As all regularly exercisers know, it is important to listen to your body. This is important advice for exercising, and important advice for recovering from plastic surgery. So, it makes sense that it is the number one piece of advice given to patients who are anxious to get back into their regular exercise routine after surgery.

For the first few days after surgery, you are probably not going to feel like doing much but resting. That is actually a good thing because you should not do any sort of physical activity that increases your heart rate or blood pressure for the first few days after surgery. Getting your blood flowing too vigorously could cause your nose to swell and bruise even more than it already is, or could reopen your incisions, which might ruin your new look or lead to infection.

After a few days of post-op resting, if you feel up to it, it is a good idea to take a nice, slow, but SHORT (think 5 minutes or less) walk around your block, or even just around your home because doing VERY light physical activity can actually help your body heal.

Over the next few weeks, you can increase the amount of time you spend walking, but you should still try and take it easy. This is where it becomes critical that you listen to your body. If your heart rate is rising, you are working out too hard, and you risk damaging your nose.

Every Person Heals Differently

Every body takes a different amount of time to heal, so there is no exact timeline for starting to exercise again. However, most patients can start doing more than walking after about six weeks of taking it easy.

When you are ready to start exercising again, you should talk with your doctor to make sure they think you are ready, and then slowly ease back into your normal routine. Don’t try to start off where you left off, but gradually ramp up your intensity while listening to what your body is telling you.

If your nose starts to hurt while you are exercising, stop immediately! If you notice any bleeding or extra swelling, you should contact your doctor.
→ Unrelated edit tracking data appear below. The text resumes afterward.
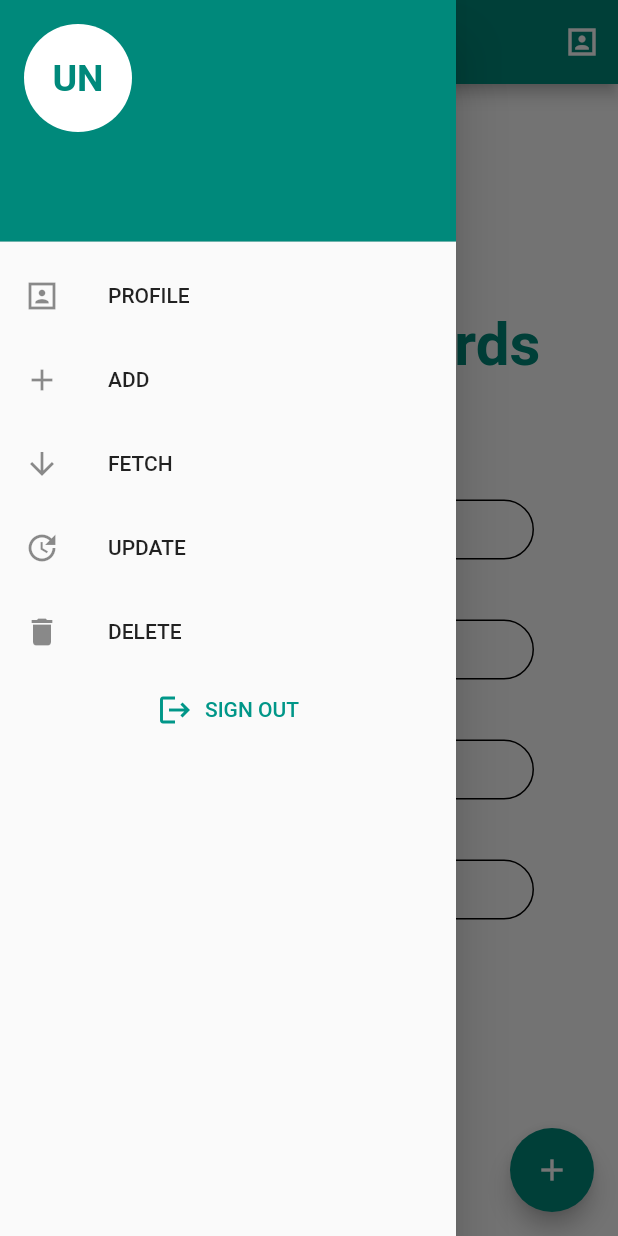
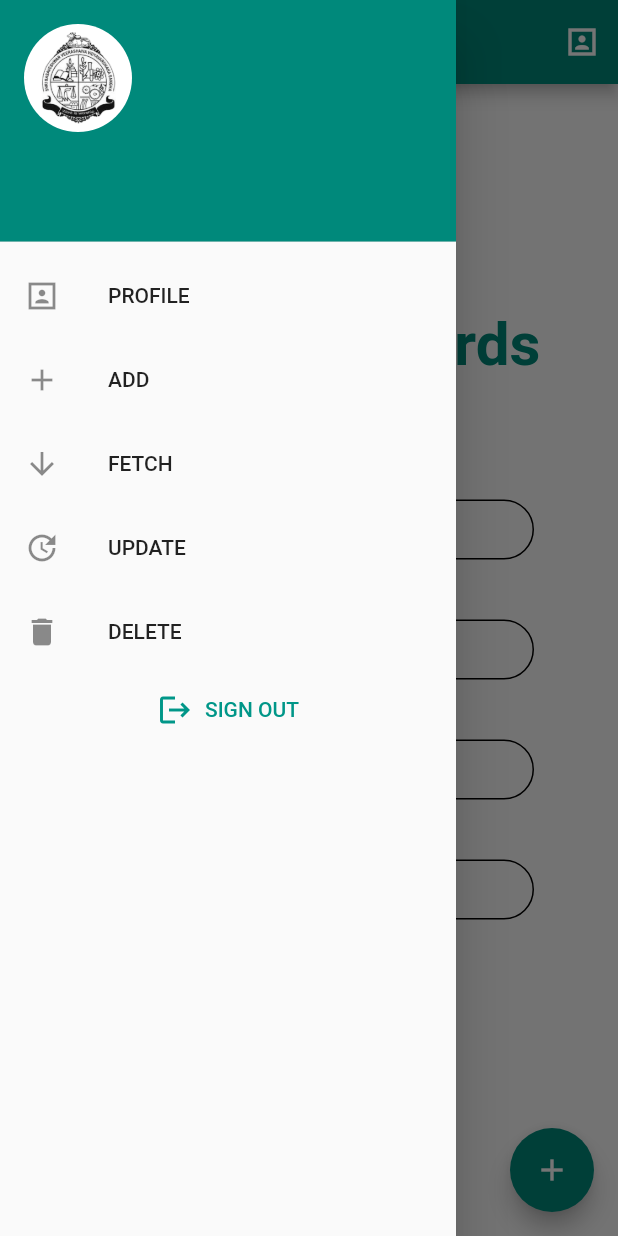
Before and after one commit to ioxvar/BEC-plugin, a Flutter app: the SideBar screen opened directly, with the side drawer open, on a phone screen of 412 x 824 dp. Run offline on Flutter 3.47's test engine with Material 2 defaults, Android fonts, the phone set to English and light mode, and no system bars; our stand-ins replace cloud_firestore, firebase_auth, firebase_core; accounts and stored records are empty; Roboto replaces fonts that are missing (Montserrat).

Commit message:
drawer text

```diff
--- a/lib/home_page.dart
+++ b/lib/home_page.dart
@@ -1,7 +1,6 @@
 import 'package:becplugin/auth/authentication_service.dart';
 import 'package:flutter/material.dart';
 import 'package:provider/provider.dart';
-//import 'package:cloud_firestore/cloud_firestore.dart';
 import 'crud/newpages.dart';
 import 'crud/profile.dart';
 
@@ -15,20 +14,27 @@ class SideBar extends StatefulWidget {
 class _SideBarState extends State<SideBar> {
   @override
   Widget build(BuildContext context) {
+    var logojpg = new AssetImage("assets/logobec.png");
+    var img = new Image(
+      image: logojpg,
+      width: 50,
+    );
     var drawerHeader = UserAccountsDrawerHeader(
       decoration: BoxDecoration(
         color: Colors.teal[600],
       ),
-      accountName: Text(profnameController.text),
-      accountEmail: Text(mailController.text),
+      accountName: Text(
+        profnameController.text,
+        style: TextStyle(fontSize: 18, fontWeight: FontWeight.w500),
+      ),
+      accountEmail: Text(
+        mailController.text,
+        style: TextStyle(fontSize: 15, fontWeight: FontWeight.w500),
+      ),
       currentAccountPicture: CircleAvatar(
         backgroundColor: Colors.white,
-        child: Text(
-          'UN',
-          style: TextStyle(
-              fontSize: 25.0,
-              fontWeight: FontWeight.bold,
-              color: Colors.teal[600]),
+        child: Container(
+          child: img,
         ),
       ),
     );
```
This should go without saying, but until you are completely healed, and for some people this means a whole year, you should avoid any exercises where you could get hit in the nose by another person or a piece of equipment.

Article by
Englewood Otolaryngologist